By Jon Christian Ryter
June 19, 2010
PLoS Medicine a peer review journal for the Public Library of Science claimed in an article that the most respected medical journals have become much too dependent on revenue from the pharmaceutical industry from two sources. First, advertising revenue which, according to PLoS, is the least corrupting form of revenue since the pharmaceutical industry should have the right to reach their potential customers in the periodicals their customers—doctors—read. What is the bigger problem, and what corrupts the integrity of the advertising process in about 25 different medical journals according to PLoS in an article published by the Public Library of Science five years ago (but never read by the general public which does not generally subscribe to it) is the second source of “advertising” revenue. The PR firms hired by the pharmaceutical giants pay fees to the journals to print well-edited capsulated synopsis of the drug trials.

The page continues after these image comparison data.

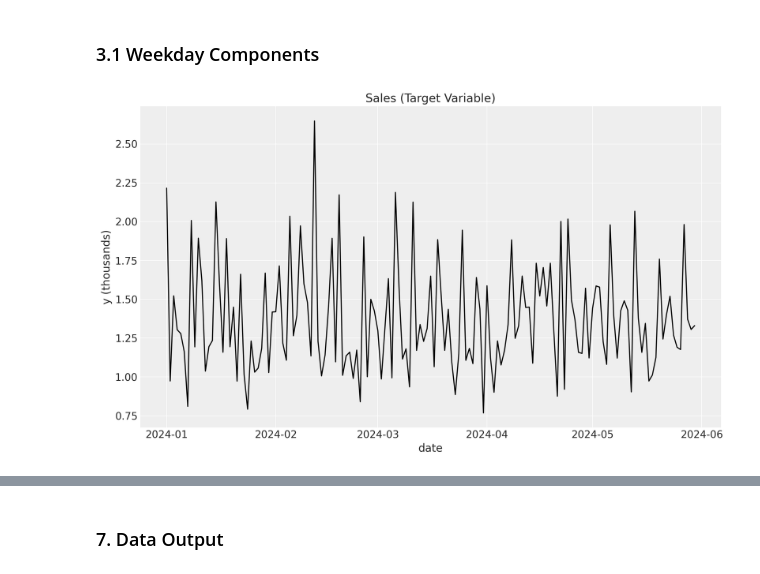
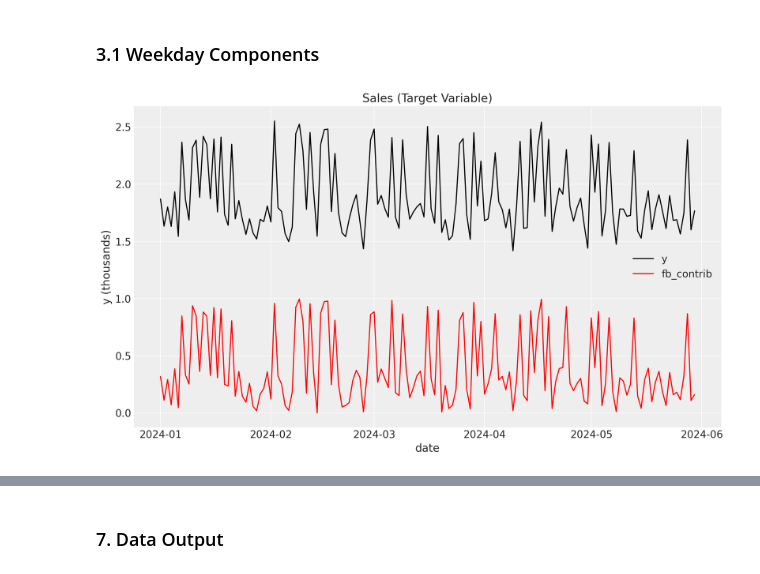
Before and after one commit to mkelk/mma_experiments, a Jupyter notebook: mmm/fbgoogle/03_mmm_example.ipynb, the cells around one changed output, grey strips where cells are left out. Saved outputs shown, nothing was run; the diff lists cells and outputs as text; code cells hidden in the pictures.

```diff
--- a/mmm/fbgoogle/03_mmm_example.ipynb
+++ b/mmm/fbgoogle/03_mmm_example.ipynb
@@ -68,34 +68,36 @@ print(f"Number of observations: {n}")
 Number of observations: 151
 # %%
 true_values = {
-    "beta_y0": 0.5,
+    "beta_y0": 1.5,
+    "sigma_y" : 0.05,
     # "beta_fb_0": 2.0, # defined post simulated data
-    "beta_fb_y": 0.5,
-    "beta_fb_sem": 0.3,
-    "beta_sem_0": 0.3, # defined post simulated data
-    "beta_sem_y": 0.6,
-    "sigma_y" : 0.1,
+    "beta_fb_y": 1.0,
+    # "beta_fb_sem": 0.3,
+    # "beta_sem_0": 0.3, # defined post simulated data
+    # "beta_sem_y": 0.6,
 }
 # %%
 # media spend data  Facebook
 ch_fb_rnd = rng.uniform(low=0.0, high=1.0, size=n)
-df["ch_fb"] = np.where(ch_fb_rnd > 0.9, ch_fb_rnd, ch_fb_rnd / 4)
+df["ch_fb"] = np.where(ch_fb_rnd > 0.8, ch_fb_rnd, ch_fb_rnd / 2)
 
 # media spend for X2 - Google. Gets a confounding boost from X1.
-sem_0_rnd = rng.uniform(low=0.1, high=1.0, size=n)
-sem_own = sem_0_rnd
-sem_from_fb = df["ch_fb"] * true_values["beta_fb_sem"]
-df["ch_sem"] = sem_own + sem_from_fb
+# sem_0_rnd = rng.uniform(low=0.1, high=1.0, size=n)
+# sem_own = sem_0_rnd
+
+# sem_from_fb = df["ch_fb"] * true_values["beta_fb_sem"]
+# df["ch_sem"] = sem_own + sem_from_fb
+# df["ch_sem"] = sem_own
 
 # infer "true values" for the last parameters to compare with the posterior predictive distributions
-true_values["beta_fb_0"] = df["ch_fb"].mean()
-true_values["beta_sem_0"] = sem_own.mean()
+# true_values["beta_fb_0"] = df["ch_fb"].mean()
+# true_values["beta_sem_0"] = sem_own.mean()
 
 fig, ax = plt.subplots(
     nrows=2, ncols=1, figsize=(10, 7), sharex=True, sharey=True, layout="constrained"
 )
 sns.lineplot(x="date", y="ch_fb", data=df, color="C0", ax=ax[0])
-sns.lineplot(x="date", y="ch_sem", data=df, color="C1", ax=ax[1])
+# sns.lineplot(x="date", y="ch_sem", data=df, color="C1", ax=ax[1])
 ax[1].set(xlabel="date")
 fig.suptitle("Media Costs Data", fontsize=16);
 # %% [output]
@@ -122,25 +124,27 @@ control_dayofweek = [f"dayofweek_{dayofweek}" for dayofweek in range(6)]
 # %%
 df["intercept"] = true_values["beta_y0"]
 df["epsilon"] = rng.normal(loc=0.0, scale=true_values["sigma_y"], size=n)
 
+df["fb_contrib"] = df["ch_fb"] * true_values["beta_fb_y"]
+
 df["y"] = (
     df["intercept"] +
-    df["ch_fb"] * true_values["beta_fb_y"] +
-    df["ch_sem"] * true_values["beta_sem_y"]
-    + df["epsilon"]
+    df["epsilon"] +
+    df["fb_contrib"]
+    # df["ch_sem"] * true_values["beta_sem_y"]
 )
 # add day of week effect
 df["dayofweek_effect"] = df["y"] * 0
 for dayofweek in range(6):
     effect = df[f"dayofweek_{dayofweek}"] * dow_gamma_true[dayofweek]
     df["dayofweek_effect"] = df["dayofweek_effect"] + effect
 
-df["y"] = df["y"] + df["dayofweek_effect"]
-# df
+# df["y"] = df["y"] + df["dayofweek_effect"]
 
 fig, ax = plt.subplots()
-sns.lineplot(x="date", y="y", color="black", data=df, ax=ax)
+sns.lineplot(x="date", y="y", color="black", data=df, ax=ax, label="y")
+sns.lineplot(x="date", y="fb_contrib", color="red", data=df, ax=ax, label="fb_contrib")
 ax.set(title="Sales (Target Variable)", xlabel="date", ylabel="y (thousands)");
 # %% [output]
-[figure, old version]
+[figure, new version]
 # %%
```
Also changed, not shown: parts of 17 cells of this notebook, 1 other file.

The PR firms know that when the drug trials are published in any medical journal, the drug and the test tacitly carry that journal’s stamp of approval simply by appearing in it. According to PLoS, a favorable review in a periodical like the Journal of American Medicine and the British Medical Journal and Lancet which have global distribution is worth thousands of pages of advertising. The PR companies will sometimes pay upwards of a million dollars for reprints of the articles to send to drug distributors, pharmaceutical wholesalers and medical professionals. While the PR firms admit the recipients of the reprints seldom read them, what they rely on is the name of the prestigious journal printing the review of giving a new drug credibility in the marketplace it has not earned from evidence of their curative abilities. The more important the medical journal, the more credibility the drug receives in the eyes of the physicians who receive the reprints.